D. Salt your food. I usually omit this step and rely on salting dishes individually. This bothers me largely due to watching cooking shows where chefs lambaste contestants  for not seasoning their dishes. All the dishes I made today needed salt. Otherwise the flavors were balanced. So, as a reminder, salt your food.

4. Delegate photo duties to someone you trust. When handling raw turkey and most meat, you don’t want to be spreading those bacteria to your phone. I had my sister take a few of the pics as I manhandled the bird on the grill. In retrospect, I should have discussed my preferred angles and framing.

5. Mashed Potatoes as God intended.  Heat milk/cream and half a stick of butter. I always used to add them cold to the hot potatoes. When you heat the fats, it makes for a much creamier end result.

6. You can’t eat all day, if you don’t eat breakfast. I had 2. My usual cereal upon opening my eyes. Then I made hash browns with my sister. Homemade hash browns. Added that with bacon, poblano, onion and cheddar for a frittata/omelette.

7. Post and post often. Your friends won’t invite you to friendsgiving if you don’t fill their feeds with food instead of kind notes about how thankful you are. By constantly posting, you’re screaming to the world that you have better food than they do. And that you need attention. But I prefer the former justification.
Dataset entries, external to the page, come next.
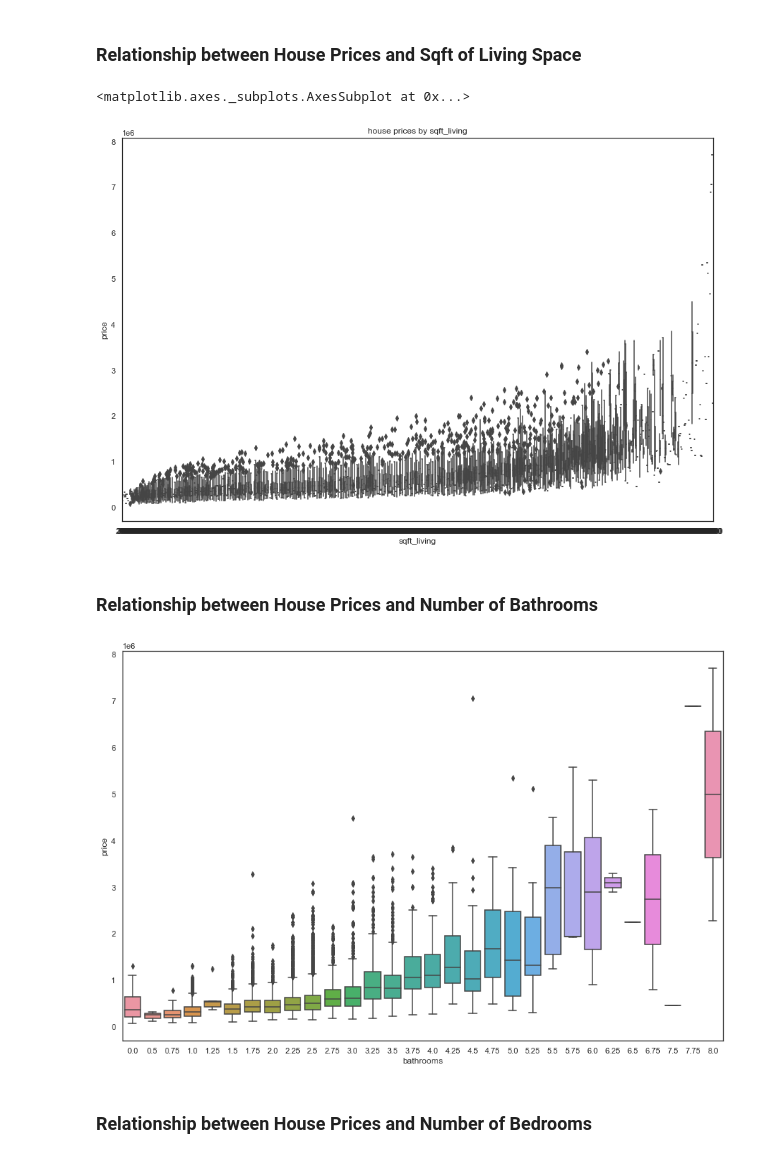
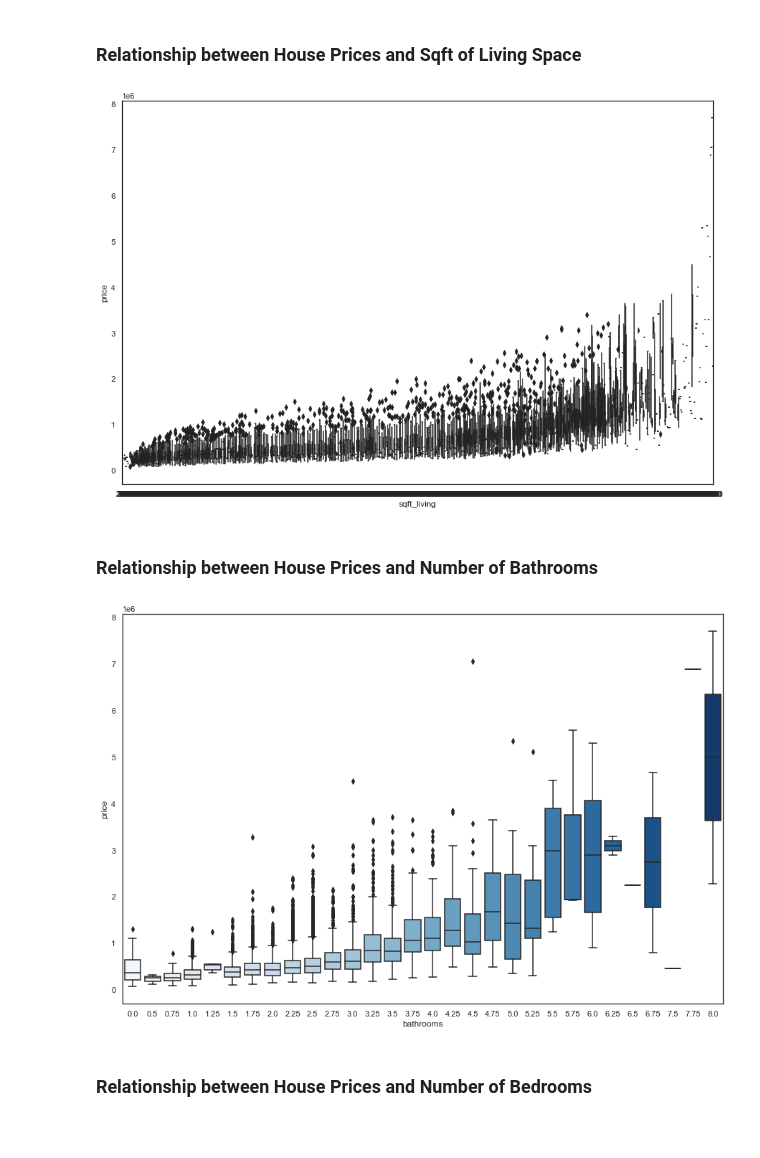
Before and after one commit to dsmoove/KingCountyHousing, a Jupyter notebook: Bakeoff_modeling_process.ipynb, the cells around one changed output. Saved outputs shown, nothing was run; the diff lists cells and outputs as text; code cells hidden in the pictures; blank space fills up the shorter version.

```diff
--- a/Bakeoff_modeling_process.ipynb
+++ b/Bakeoff_modeling_process.ipynb
@@ -22,8 +19,8 @@ sns.set(style="whitegrid")
 ## Import Data
 # %%
 #Read in data
-df = pd.read_csv('kc_house_data_train.csv')
-holdout = pd.read_csv('kc_house_data_test_features.csv')
+df = pd.read_csv('./data/kc_house_data_train.csv')
+holdout = pd.read_csv('./data/kc_house_data_test_features.csv')
 # %%
 #Drop Unnamed and id columns
 df = df.drop(['Unnamed: 0','id'],axis=1)
@@ -62,22 +60,18 @@ plt.show()
 ### Relationship between House Prices and Sqft of Living Space
 # %%
 #Plotting house prices vs sqft_living
-fig,axes=plt.subplots(nrows=1,ncols=1,figsize=(15,10))
-plt.title('house prices by sqft_living')
-plt.xlabel('sqft_living')
-plt.ylabel('house prices')
-sns.boxplot(x='sqft_living',y='price',data=df)
+fig,axes=plt.subplots(1,1,figsize=(15,10))
+sns.boxplot(x='sqft_living',y='price',data=df,palette="Blues");
 # %% [output]
-<matplotlib.axes._subplots.AxesSubplot at 0x...>
-[figure, old version]
+[figure, new version]
 # %% [markdown]
 ### Relationship between House Prices and Number of Bathrooms
 # %%
 #Plotting house prices vs # of bathrooms
 fig,axes=plt.subplots(1,1,figsize=(15,10))
-sns.boxplot(x='bathrooms',y='price',data=df);
+sns.boxplot(x='bathrooms',y='price',data=df,palette="Blues");
 # %% [output]
-[figure, old version]
+[figure, new version]
 # %% [markdown]
 ### Relationship between House Prices and Number of Bedrooms
 # %%
```
Also changed, not shown: parts of 39 cells of this notebook, 11 other files.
8. If you aren’t getting the necessary compliments on social media, take the direct approach. Text friends extreme close-ups of the bird or crudites. Possibly calling them, then rushing off the phone. “Gotta go check on my turkey smoking on the grill.” If possible, use a hashtag during the call. The more incoherent the better. I suggest #nevergohungry

9. Try something new. Every year I change something. Some of the changes are small. Some are new dishes. A few years ago, I started making stuffin muffins. Now, largely because of the hype I’ve created, all my friends request I bring in leftovers on Monday. This year saw two changes. First, was smoking the bird, which freed up the oven for other dishes, and was one less pan to wash. The second modification was a second gravy. I roasted poblano peppers after the turkey was done, then blended them with 2-3 cups of my finished gravy.

10. Find someone to wash dishes. Based on my straw poll, very few people like doing dishes. I’d consider marrying someone solely for their willingness to always wash dishes.

11. Embrace tradition. Maybe yours is guessing which relative will become uncomfortably intoxicated. Who will disappear before the dishes are done? If you don’t have any, create some! My family always watches Home Alone. This year I fell asleep sitting upright. No apologies.